**Exercise prompt**: Scan the entries for lines with the word "from" and copy those lines.

===== Supplied information

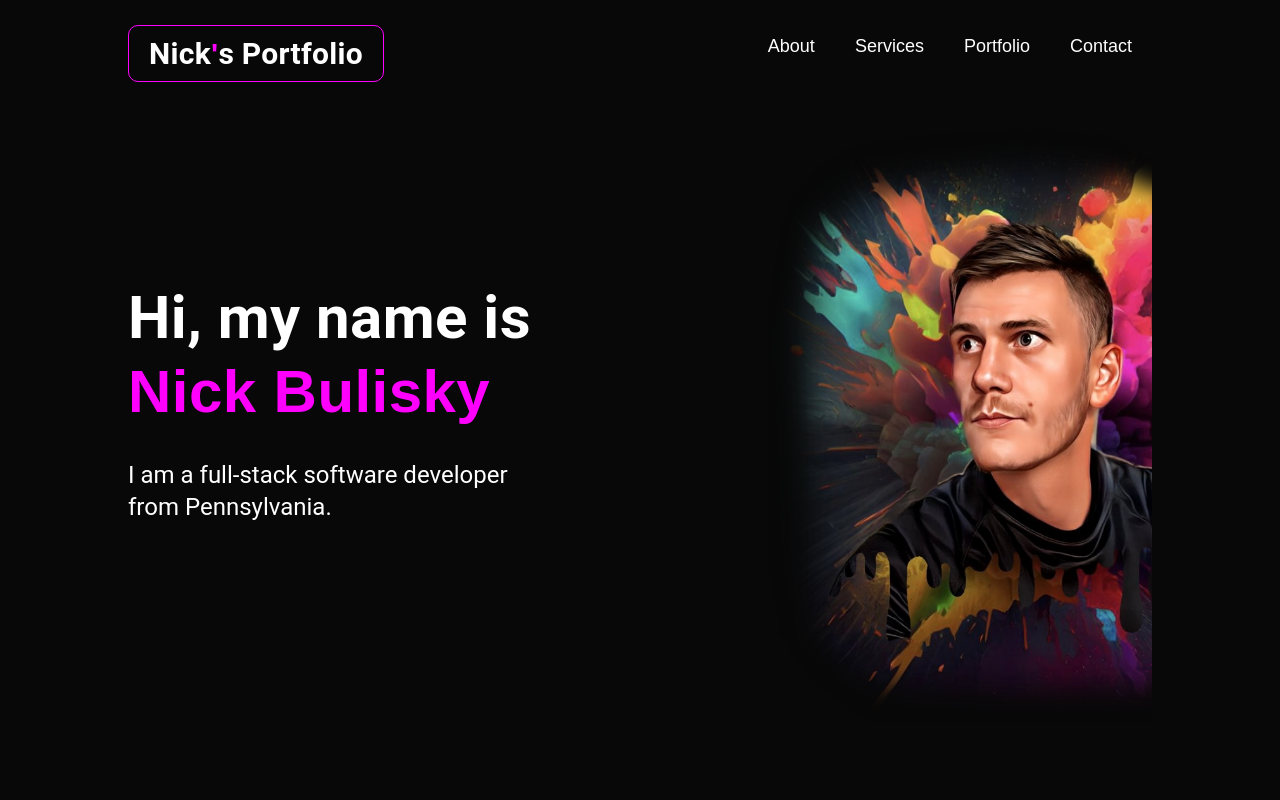
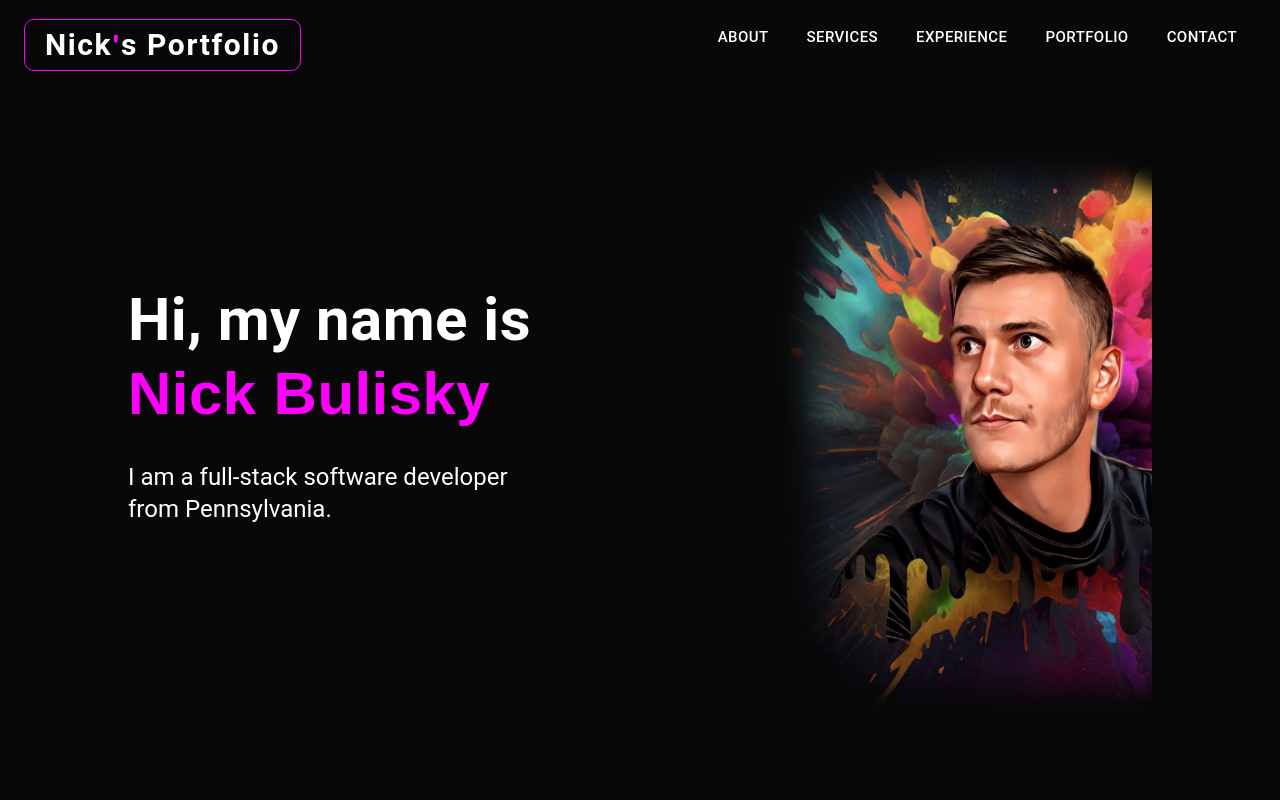
Before and after one commit to NickBull37/Nicks-Portfolio, a React (Create React App) app: page / in a window 1280 px wide. Shown: the top 800 px of the page. Built offline with nearby package versions, Linux system fonts and the light colour scheme.

Commit message:
Updating header component

```diff
--- a/src/components/Header.jsx
+++ b/src/components/Header.jsx
@@ -1,33 +1,49 @@
-import React, { useEffect, useState } from 'react';
-import { Box, Stack, Typography } from '@mui/material';
+import React, { useState } from 'react';
+import { Box, Stack, Typography, AppBar, Toolbar, IconButton, Menu, Container, Button, MenuItem } from '@mui/material';
+import MenuIcon from '@mui/icons-material/Menu';
+import DiamondIcon from '@mui/icons-material/Diamond';
 
 const Header = () => {
 
-    const [sideMenuOpen, setSideMenuOpen] = useState(false);
+    const [anchorElNav, setAnchorElNav] = useState(null);
 
-    function toggleMenu() {
-        setSideMenuOpen(!sideMenuOpen);
-    }
+    const handleOpenNavMenu = (event) => {
+      setAnchorElNav(event.currentTarget);
+    };
 
-    useEffect(() => {
-        var menu = document.getElementById("sidemenu");
-        if (sideMenuOpen) {
-            menu.style.right = "0";
-        }
-        else {
-            menu.style.right = "-200px";
-        }
-    }, [sideMenuOpen])
+    const handleCloseNavMenu = () => {
+      setAnchorElNav(null);
+    };
 
     return (
-        <Box id="header">
-            <Box className="container">
-                <nav>
+        <Box pb={'2.5rem'}>
+            <AppBar position="static" elevation={0}
+                sx={{
+                    backgroundColor: '#080808'
+                }}
+            >
+                <Container maxWidth="xl">
+                    <Toolbar disableGutters>
+                        {/*---------------------------------- DESKTOP VIEW ----------------------------------*/}
+                        {/* <DiamondIcon
+                            className="color-acc"
+                            sx={{ display: { xs: 'none', md: 'flex' }, mr: 2 }}
+                        /> */}
                         <Typography
+                            variant="h5"
+                            noWrap
+                            // component="a"
+                            // href="#app-bar-with-responsive-menu"
                             sx={{
-                            fontSize: { xs: '1.875rem', md: '1.875rem' },
-                            fontWeight: '600',
-                            mt: '15px',
+                                mt: 2,
+                                display: { xs: 'none', md: 'flex' },
+                                // fontFamily: 'monospace',
+                                fontSize: '1.875rem',
+                                fontWeight: 700,
+                                letterSpacing: '.1rem',
+                                color: 'inherit',
+                                textDecoration: 'none',
+                                // Styles for border
                                 py: '5px',
                                 px: '20px',
                                 border: '1px solid #ff00ff',
@@ -35,16 +51,154 @@ const Header = () => {
                             }}
                         >
                             Nick<span className="color-purple">'</span>s Portfolio
+                            {/* NICK<span className="color-purple">'</span>S PORTFOLIO */}
+                            {/* <span className="color-purple">[</span>NICK<span className="color-purple">'</span>S PORTFOLIO<span className="color-purple">]</span> */}
                         </Typography>
-                    <ul id="sidemenu">
-                        <li><a href="#about">About</a></li>
-                        <li><a href="#services">Services</a></li>
-                        <li><a href="#portfolio">Portfolio</a></li>
-                        <li><a href="#contact">Contact</a></li>
-                        <i className="fa-solid fa-xmark" onClick={() => toggleMenu()}></i>
-                    </ul>
-                    <i className="fa-solid fa-bars" onClick={() => toggleMenu()}></i>
-                </nav>
+                        <Box
+                            justifyContent={'flex-end'}
+                            sx={{
+                                flexGrow: 1,
+                                display: { xs: 'none', md: 'flex' }
+                            }}
+                        >
+                            {/* {pages.map((page) => (
+                                <Button
+                                    className='hover-fade'
+                                    size='large'
+                                    key={page}
+                                    onClick={handleCloseNavMenu}
+                                    sx={{ my: 2, mx: 1, color: 'white', display: 'block' }}
+                                >
+                                    {page}
+                                </Button>
+                            ))} */}
+                            <Button
+                                className='hover-fade'
+                                size='large'
+                                key='About'
+                                href='#about'
+                                onClick={handleCloseNavMenu}
+                                sx={{ my: 2, mx: 1, color: 'white', display: 'block' }}
+                            >
+                                About
+                            </Button>
+                            <Button
+                                className='hover-fade'
+                                size='large'
+                                key='Services'
+                                href='#services'
+                                onClick={handleCloseNavMenu}
+                                sx={{ my: 2, mx: 1, color: 'white', display: 'block' }}
+                            >
+                                Services
+                            </Button>
+                            <Button
+                                className='hover-fade'
+                                size='large'
+                                key='Experience'
+                                href='#work-history'
+                                onClick={handleCloseNavMenu}
+                                sx={{ my: 2, mx: 1, color: 'white', display: 'block' }}
+                            >
+                                Experience
+                            </Button>
+                            <Button
+                                className='hover-fade'
+                                size='large'
+                                key='Portfolio'
+                                href='#portfolio'
+                                onClick={handleCloseNavMenu}
+                                sx={{ my: 2, mx: 1, color: 'white', display: 'block' }}
+                            >
+                                Portfolio
+                            </Button>
+                            <Button
+                                className='hover-fade'
+                                size='large'
+                                key='Contact'
+                                href='#contact'
+                                onClick={handleCloseNavMenu}
+                                sx={{ my: 2, mx: 1, color: 'white', display: 'block' }}
+                            >
+                                Contact
+                            </Button>
+                        </Box>
+                        {/*---------------------------------- MOBILE VIEW ----------------------------------*/}
+                        <DiamondIcon
+                            className="color-acc"
+                            sx={{
+                                display: { xs: 'flex', md: 'none' },
+                                ml: 1
+                            }}
+                        />
+                        <Typography
+                            variant="h5"
+                            noWrap
+                            component="a"
+                            href="#app-bar-with-responsive-menu"
+                            sx={{
+                                ml: 1,
+                                display: { xs: 'flex', md: 'none' },
+                                flexGrow: 1,
+                                fontFamily: 'monospace',
+                                fontWeight: 700,
+                                letterSpacing: '.3rem',
+                                color: 'inherit',
+                                textDecoration: 'none',
+                            }}
+                        >
+                            NICK<span className="color-purple">'</span>S PORTFOLIO
+                        </Typography>
+                        <Box sx={{ display: { xs: 'flex', md: 'none' } }}>
+                            <IconButton
+                                size="large"
+                                aria-label="account of current user"
+                                aria-controls="menu-appbar"
+                                aria-haspopup="true"
+                                onClick={handleOpenNavMenu}
+                                color="inherit"
+                            >
+                                <MenuIcon />
+                            </IconButton>
+                            <Menu
+                                id="menu-appbar"
+                                anchorEl={anchorElNav}
+                                anchorOrigin={{
+                                    vertical: 'bottom',
+                                    horizontal: 'left',
+                                }}
+                                keepMounted
+                                transformOrigin={{
+                                    vertical: 'top',
+                                    horizontal: 'left',
+                                }}
+                                open={Boolean(anchorElNav)}
+                                onClose={handleCloseNavMenu}
+                                sx={{
+                                    display: { xs: 'block', md: 'none' },
+                                }}
+                            >
+                                <MenuItem key={'about'} onClick={handleCloseNavMenu}>
+                                    <Typography textAlign="center"><a href='#about'>About</a></Typography>
+                                </MenuItem>
+                                <MenuItem key={'services'} onClick={handleCloseNavMenu}>
+                                    <Typography textAlign="center"><a href='#services'>Services</a></Typography>
+                                </MenuItem>
+                                <MenuItem key={'experience'} onClick={handleCloseNavMenu}>
+                                    <Typography textAlign="center"><a href='#work-history'>Experience</a></Typography>
+                                </MenuItem>
+                                <MenuItem key={'portfolio'} onClick={handleCloseNavMenu}>
+                                    <Typography textAlign="center"><a href='#portfolio'>Portfolio</a></Typography>
+                                </MenuItem>
+                                <MenuItem href='#contact' key={'contact'} onClick={handleCloseNavMenu}>
+                                    <Typography textAlign="center"><a href='#contact'>Contact</a></Typography>
+                                </MenuItem>
+                            </Menu>
+                        </Box>
+                    </Toolbar>
+                </Container>
+            </AppBar>
+            <Box className="container">
                 <Box
                     display="flex"
                     flexDirection={{ xs: 'column-reverse', md: 'row' }}
--- a/src/components/WorkHistory.jsx
+++ b/src/components/WorkHistory.jsx
@@ -108,6 +108,8 @@ const WorkHistory = () => {
                                     Check out their link here
                                 </Typography>
                                 <Button
+                                    href='https://www.webstaurantstore.com/'
+                                    target='_blank'
                                     variant="contained"
                                     color="success"
                                     sx={{
@@ -188,7 +190,7 @@ const WorkHistory = () => {
                                     </Typography>
                                     <Typography><br /></Typography>
                                     <Typography>
-                                        I completed several large integration projects including Paya payment processing, the National Weather Service, and HautAI
+                                        I completed several large integration projects including Paya payment processing, the National Weather Service, and HautAI.
                                         <ul className="pad-list">
                                             <li>Paya Payment Processing - for processing credit card and ACH payments</li>
                                             <li>Haut AI - a SaaS provider that generates skin analysis reports for user uploaded images</li>
@@ -214,6 +216,8 @@ const WorkHistory = () => {
                                     Check out their link here
                                 </Typography>
                                 <Button
+                                    href='https://www.clarity-ventures.com/'
+                                    target='_blank'
                                     variant="contained"
                                     sx={{
                                         textTransform: 'none',
@@ -316,6 +320,8 @@ const WorkHistory = () => {
                                     Check out their link here
                                 </Typography>
                                 <Button
+                                    href='https://www.anovaa.com/'
+                                    target='_blank'
                                     variant="contained"
                                     color="primary"
                                     sx={{
@@ -411,12 +417,13 @@ const WorkHistory = () => {
                                     Check out their link here
                                 </Typography>
                                 <Button
+                                    href='https://www.millersville.edu/'
+                                    target='_blank'
                                     variant="contained"
                                     color='warning'
                                     sx={{
                                         textTransform: 'none',
                                         backgroundColor: '#b3b300',
-                                        // color: '#e6e600',
                                         ml: 1
                                     }}
                                 >
--- a/src/index.css
+++ b/src/index.css
@@ -63,6 +63,11 @@ html {
 body {
     background: var(--bg-body);
     color: #fff;
+}
+
+a {
+    color: #000;
+    text-decoration: none;
 }
 
 
@@ -132,6 +137,14 @@ nav ul li a:hover::after {
 
 nav .fa-solid {
     display: none;
+}
+
+.hover-fade {
+    transition: 0.3s!important;
+}
+
+.hover-fade:hover {
+    background-color: rgba(255, 51, 255, 0.8)!important;
 }
 
 
```
Lines whose indentation alone changed are shown as unchanged.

==========

**Response**:
-import React, { useEffect, useState } from 'react';
-import { Box, Stack, Typography } from '@mui/material';
+import React, { useState } from 'react';
+import { Box, Stack, Typography, AppBar, Toolbar, IconButton, Menu, Container, Button, MenuItem } from '@mui/material';
+import MenuIcon from '@mui/icons-material/Menu';
+import DiamondIcon from '@mui/icons-material/Diamond';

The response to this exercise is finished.